He added that it this is not just because Herr Schultz’s Jewishness makes explicit and tangible the threat of rising Nazi Germany, but also because “in a beautiful way, the older couple are really the are the couple that every audience member can identify with in — we root for them to find love even at this late stage in their lives.”

On April 11, Skybell, the rest of the cast and the audience celebrated Grey’s 92nd birthday by singing to him onstage, where he was also joined by the show’s original composer John Kander. (Fred Ebb, Kander’s longtime professional partner who wrote the lyrics, died in 2004).

“None of us in this current revival would even have a job if it wasn’t for [Grey’s] performance in the original ‘Cabaret.’ His Emcee really galvanized that musical and really set it as an iconic musical — every revival of ‘Cabaret’ is in the wake of Joel Grey,” Skybell said.

As for his own legacy, “If I only ever play Jewish characters for the rest of my life, I would be delighted and I would be honored.

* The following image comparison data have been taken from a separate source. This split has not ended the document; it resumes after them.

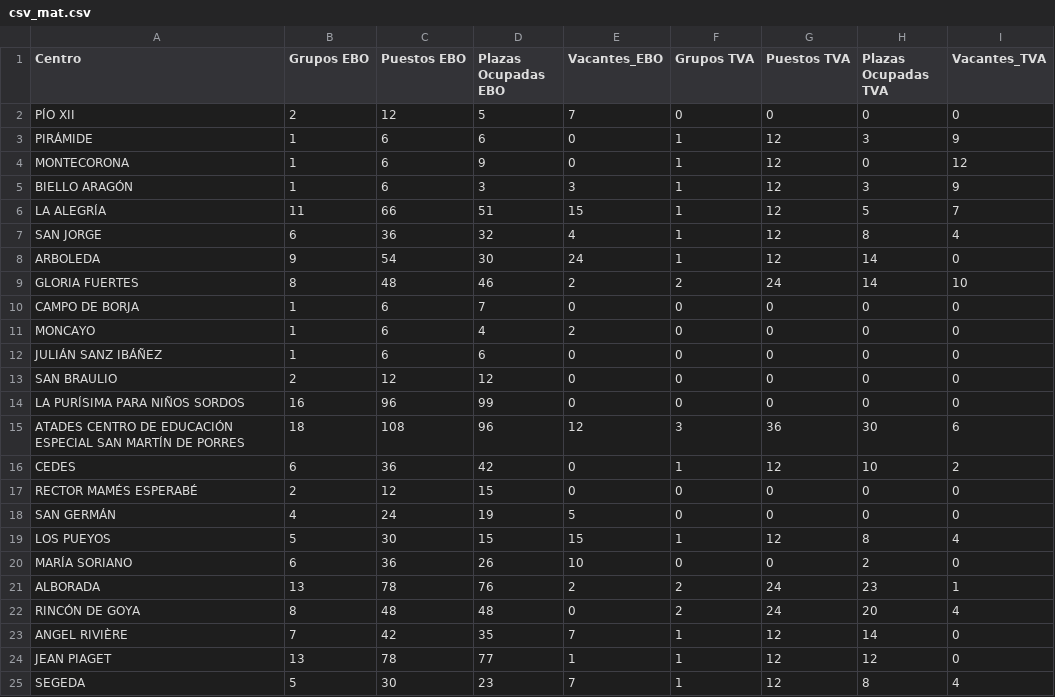
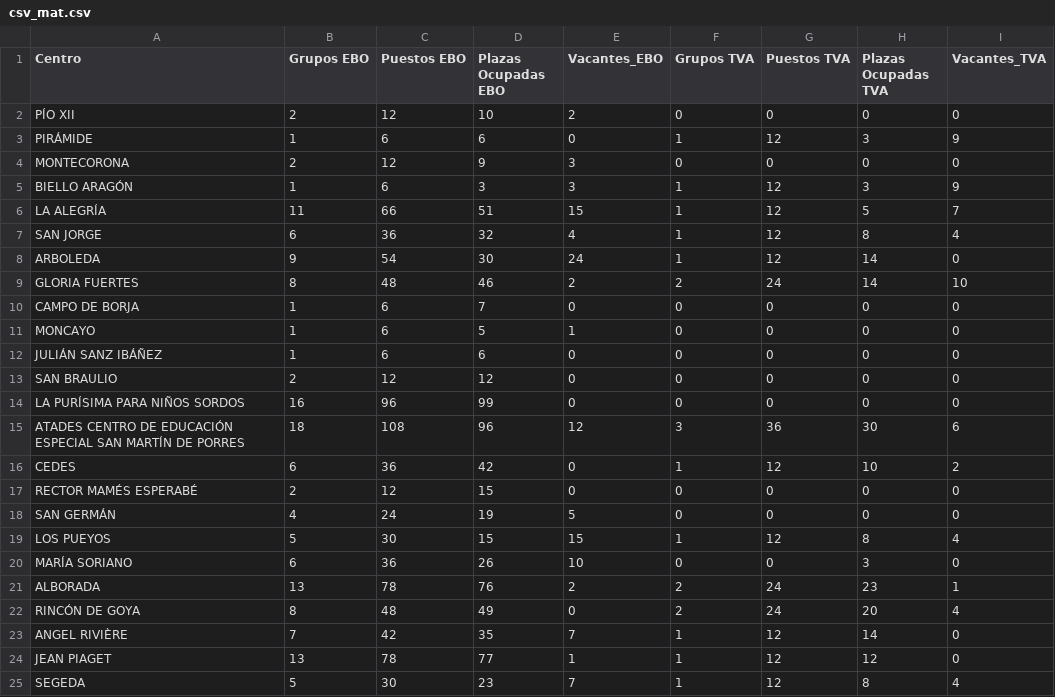
Before and after one commit to huesoluis/admespecial, a CSV file: scripts/datossalida/listadoscsv/csv_mat.csv, drawn as a sheet.

```diff
--- a/scripts/datossalida/listadoscsv/csv_mat.csv
+++ b/scripts/datossalida/listadoscsv/csv_mat.csv
@@ -1,5 +1,5 @@
 Centro;"Grupos EBO";"Puestos EBO";"Plazas Ocupadas EBO";Vacantes_EBO;"Grupos TVA";"Puestos TVA";"Plazas Ocupadas TVA";Vacantes_TVA
-"PÍO XII";2;12;5;7;0;0;0;0
+"PÍO XII";2;12;10;2;0;0;0;0
 PIRÁMIDE;1;6;6;0;1;12;3;9
-MONTECORONA;1;6;9;0;1;12;0;12
+MONTECORONA;2;12;9;3;0;0;0;0
 "BIELLO ARAGÓN";1;6;3;3;1;12;3;9
@@ -10,3 +10,3 @@ ARBOLEDA;9;54;30;24;1;12;14;0
 "CAMPO DE BORJA";1;6;7;0;0;0;0;0
-MONCAYO;1;6;4;2;0;0;0;0
+MONCAYO;1;6;5;1;0;0;0;0
 "JULIÁN SANZ IBÁÑEZ";1;6;6;0;0;0;0;0
@@ -19,5 +19,5 @@ CEDES;6;36;42;0;1;12;10;2
 "LOS PUEYOS";5;30;15;15;1;12;8;4
-"MARÍA SORIANO";6;36;26;10;0;0;2;0
+"MARÍA SORIANO";6;36;26;10;0;0;3;0
 ALBORADA;13;78;76;2;2;24;23;1
-"RINCÓN DE GOYA";8;48;48;0;2;24;20;4
+"RINCÓN DE GOYA";8;48;49;0;2;24;20;4
 "ANGEL RIVIÈRE";7;42;35;7;1;12;14;0
```
Also changed, not shown: 28 other files.
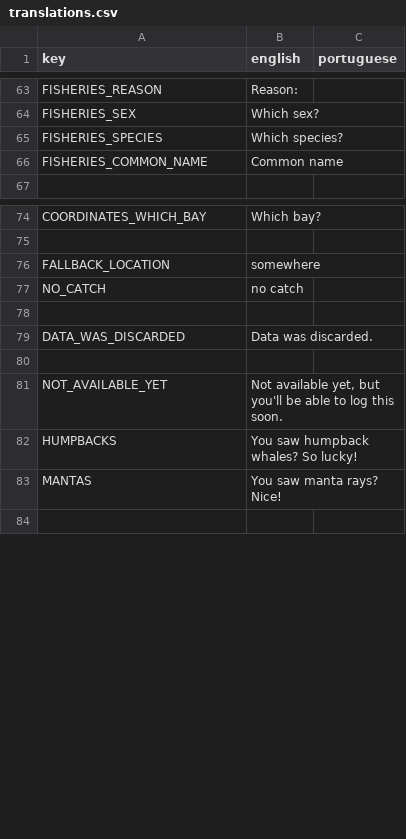
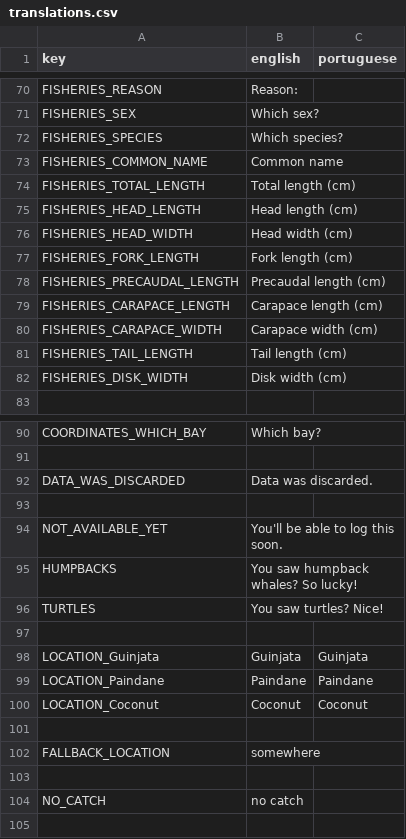
Before and after one commit to cunger/lto-field-work, a CSV file: languages/translations.csv, drawn as a sheet; only a part is shown, gaps mark what is left out; the diff covers the shown part only.

```diff
--- a/languages/translations.csv
+++ b/languages/translations.csv
@@ -66,2 +73,11 @@ FISHERIES_SPECIES ; Which species? ;
 FISHERIES_COMMON_NAME ; Common name ;
+FISHERIES_TOTAL_LENGTH ; Total length (cm) ;
+FISHERIES_HEAD_LENGTH ; Head length (cm) ;
+FISHERIES_HEAD_WIDTH ; Head width (cm) ;
+FISHERIES_FORK_LENGTH ; Fork length (cm) ;
+FISHERIES_PRECAUDAL_LENGTH ; Precaudal length (cm) ;
+FISHERIES_CARAPACE_LENGTH ; Carapace length (cm) ;
+FISHERIES_CARAPACE_WIDTH ; Carapace width (cm) ;
+FISHERIES_TAIL_LENGTH ; Tail length (cm) ;
+FISHERIES_DISK_WIDTH ; Disk width (cm) ;
 
@@ -75,10 +91,15 @@ COORDINATES_WHICH_BAY ; Which bay? ;
 
-FALLBACK_LOCATION ; somewhere ;
-NO_CATCH ; no catch ;
-
 DATA_WAS_DISCARDED ; Data was discarded. ;
 
-NOT_AVAILABLE_YET ; Not available yet, but you'll be able to log this soon. ;
+NOT_AVAILABLE_YET ; You'll be able to log this soon. ;
 HUMPBACKS ; You saw humpback whales? So lucky! ;
-MANTAS ; You saw manta rays? Nice! ;
+TURTLES ; You saw turtles? Nice! ;
+
+LOCATION_Guinjata ; Guinjata ; Guinjata
+LOCATION_Paindane ; Paindane ; Paindane
+LOCATION_Coconut ; Coconut ; Coconut
+
+FALLBACK_LOCATION ; somewhere ;
+
+NO_CATCH ; no catch ;
 
```
Also changed, not shown: 8 added rows, 1 removed row and 3 edited cells elsewhere in this file, 12 other files.
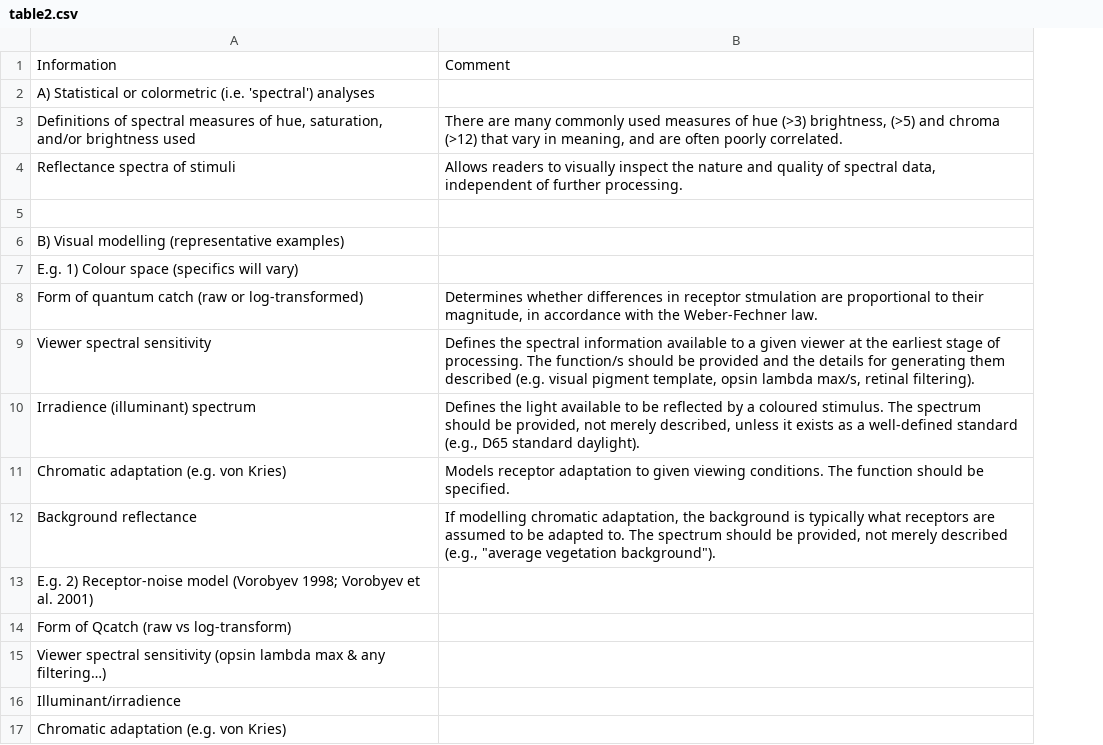
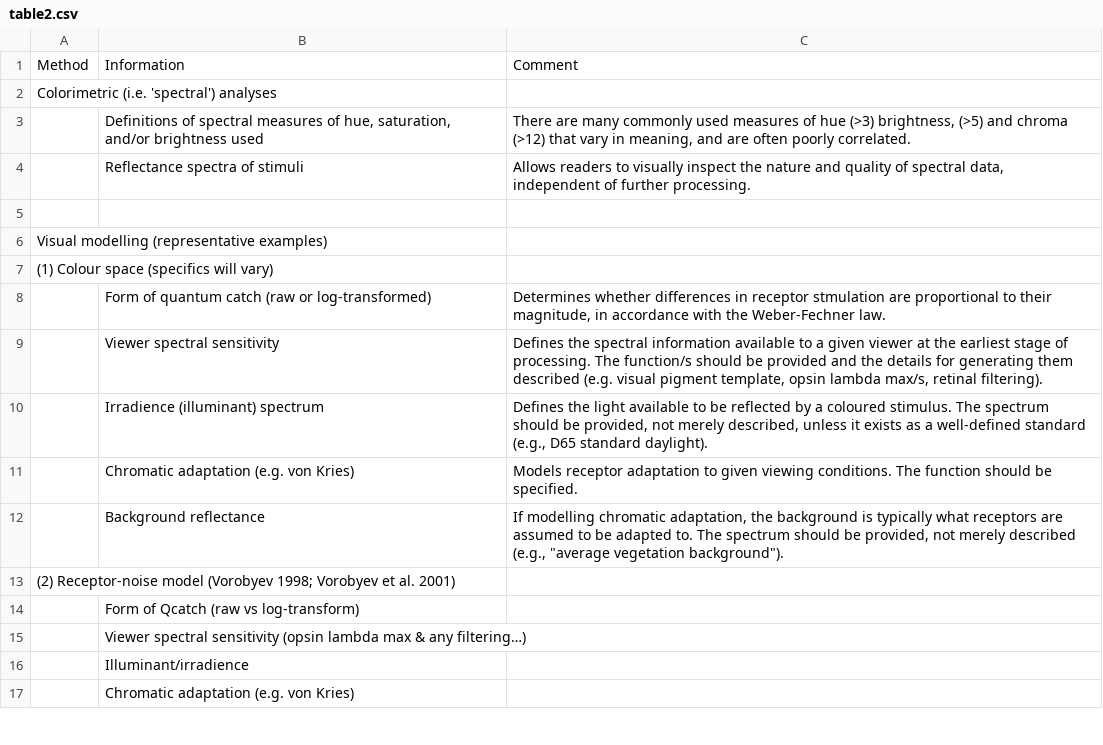
Before and after one commit to daniel1noble/colsci_rep, a CSV file: output/tables/table2.csv, drawn as a sheet; only a part is shown; addresses are those after the commit; the diff names each change by its address in the sheet, - before the commit and + after, or states it on an @@ line.

```diff
--- a/output/tables/table2.csv
+++ b/output/tables/table2.csv
+column A, rows 1-13: Method | Colorimetric (i.e. 'spectral') analyses |  |  |  | Visual modelling (representative examples) | (1) Colour space (specifics will vary) |  |  |  |  |  | (2) Receptor-noise model (Vorobyev 1998; Vorobyev et al. 2001)
-B2: A) Statistical or colormetric (i.e. 'spectral') analyses
+B2: (empty)
-B6: B) Visual modelling (representative examples)
+B6: (empty)
-B7: E.g. 1) Colour space (specifics will vary)
+B7: (empty)
-B13: E.g. 2) Receptor-noise model (Vorobyev 1998; Vorobyev et al. 2001)
+B13: (empty)
```
Also changed, not shown: output/tables/table1.csv.
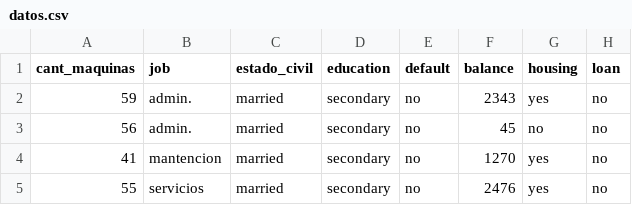
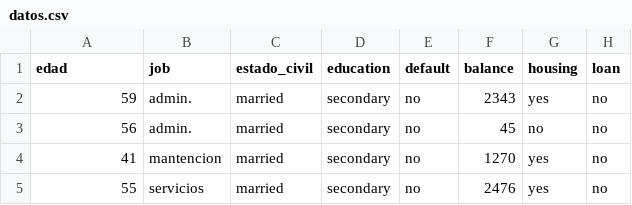
Before and after one commit to jpcorona/demoData, a CSV file: datos.csv, drawn as a sheet; only a part is shown; the diff names each change by its address in the sheet, - before the commit and + after, or states it on an @@ line.

Commit message:
Update datos.csv

```diff
--- a/datos.csv
+++ b/datos.csv
-A1: cant_maquinas
+A1: edad
```
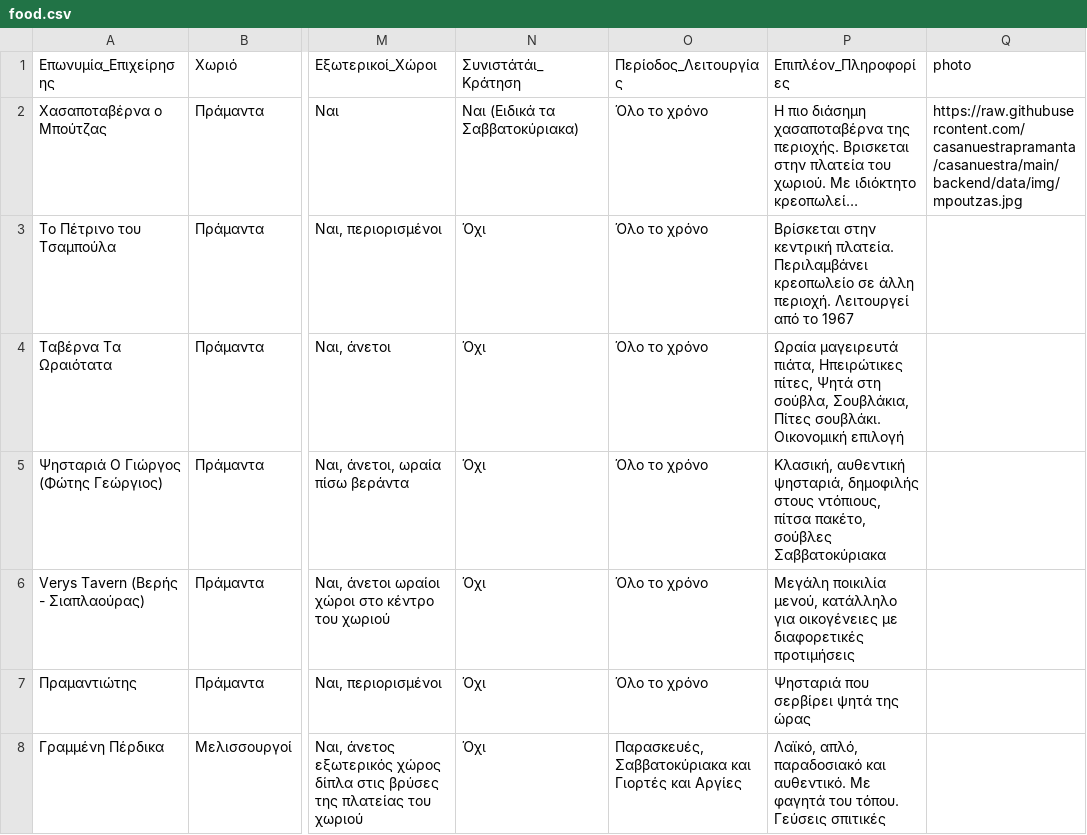
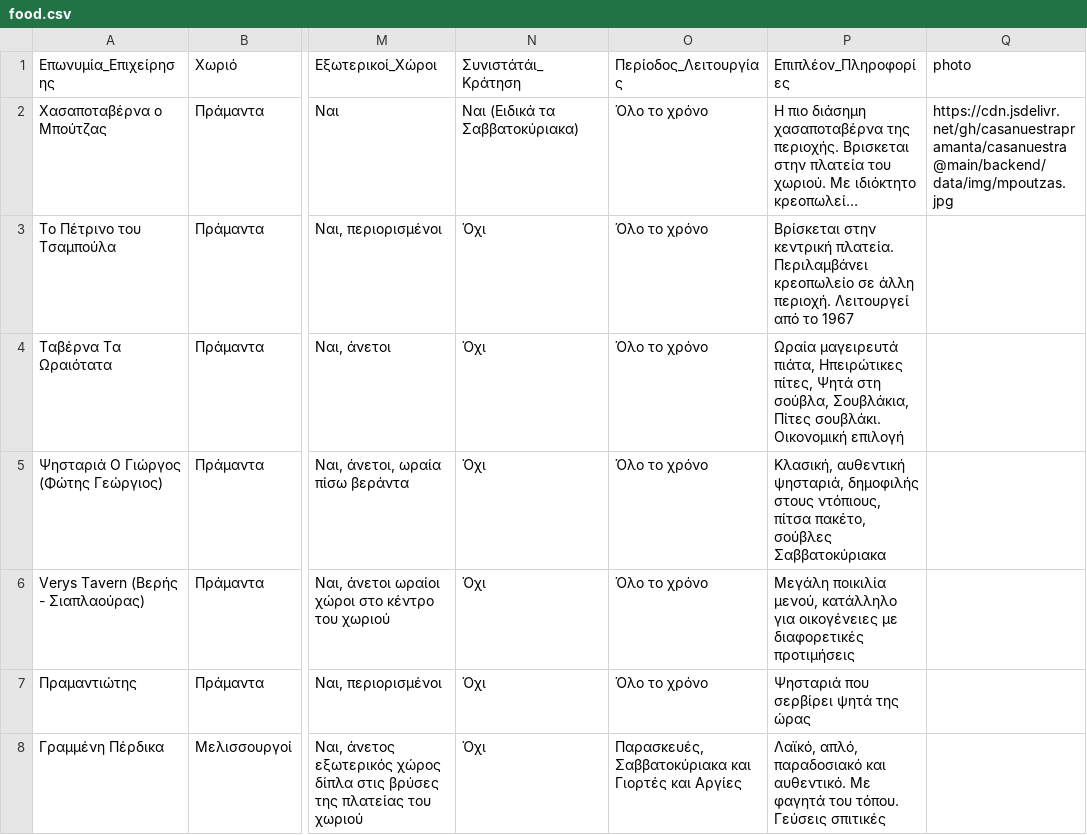
Before and after one commit to casanuestrapramanta/casanuestra, a CSV file: backend/data/food.csv, drawn as a sheet; only a part is shown, gaps mark what is left out; long unchanged cells end in …; the diff names each change by its address in the sheet, - before the commit and + after, or states it on an @@ line.

```diff
--- a/backend/data/food.csv
+++ b/backend/data/food.csv
-Q2 (photo): https://raw.githubusercontent.com/casanuestrapramanta/casanuestra/main/backend/data/img/mpoutzas.jpg
+Q2 (photo): https://cdn.jsdelivr.net/gh/casanuestrapramanta/casanuestra@main/backend/data/img/mpoutzas.jpg
```
Also changed, not shown: 1 other file.
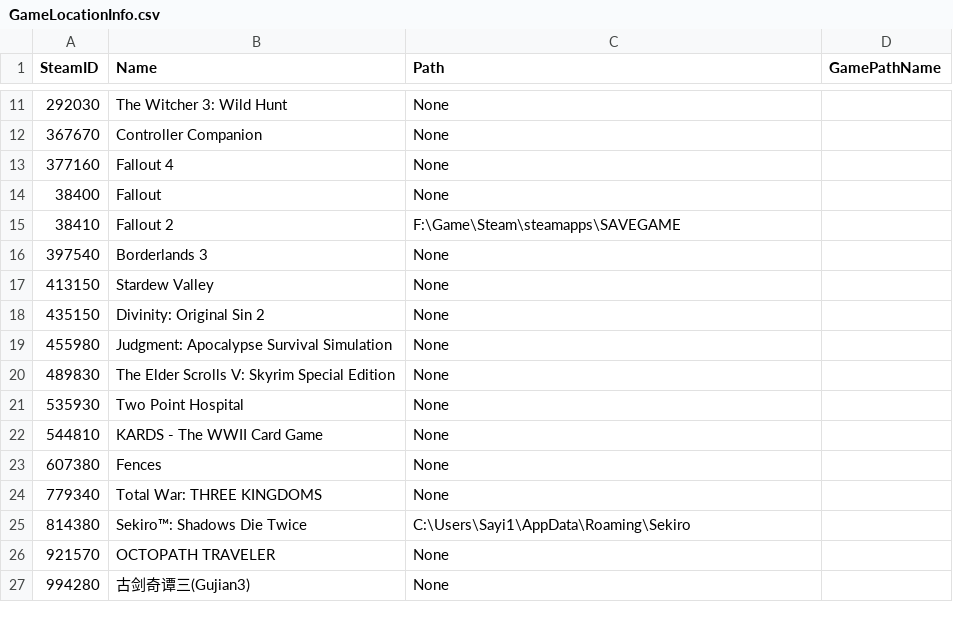
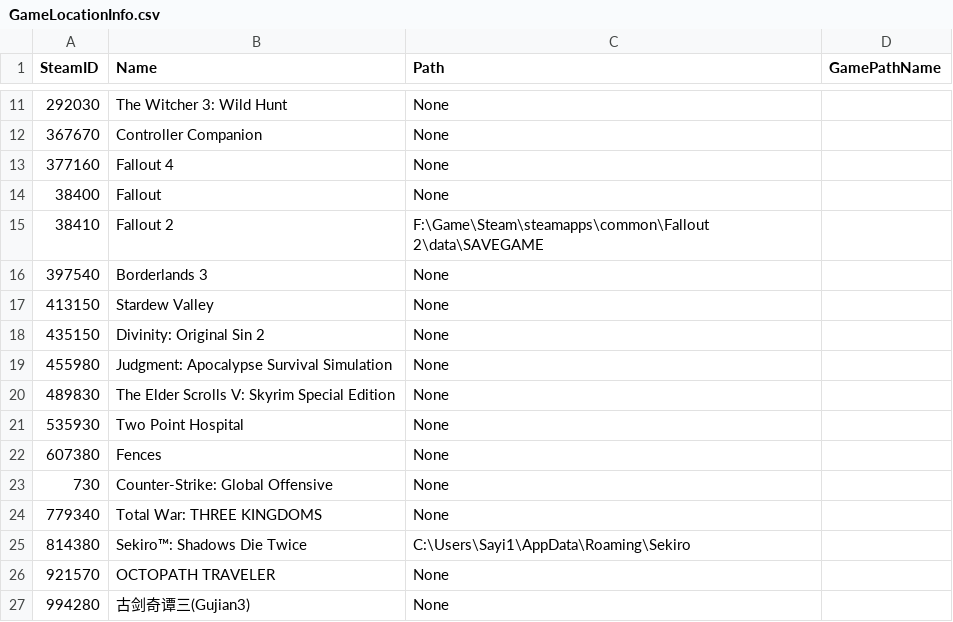
Before and after one commit to qihr/SaveMyGame, a CSV file: Res/GameLocationInfo.csv, drawn as a sheet; only a part is shown, gaps mark what is left out.

```diff
--- a/Res/GameLocationInfo.csv
+++ b/Res/GameLocationInfo.csv
@@ -14,3 +14,3 @@
 38400,Fallout,None
-38410,Fallout 2,F:\Game\Steam\steamapps\SAVEGAME
+38410,Fallout 2,F:\Game\Steam\steamapps\common\Fallout 2\data\SAVEGAME
 397540,Borderlands 3,None
@@ -21,4 +21,4 @@
 535930,Two Point Hospital,None
-544810,KARDS - The WWII Card Game,None
 607380,Fences,None
+730,Counter-Strike: Global Offensive,None
 779340,Total War: THREE KINGDOMS,None
```
Also changed, not shown: 5 other files.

I’ve happily been recognized as a Jewish performer. It’s a privilege for me,” he said. “I actually feel now it’s a calling for me to find myself in these stories that have Jewish points of view, because it’s more important now than I think it’s ever been in my life to give voice to the Jewish condition.”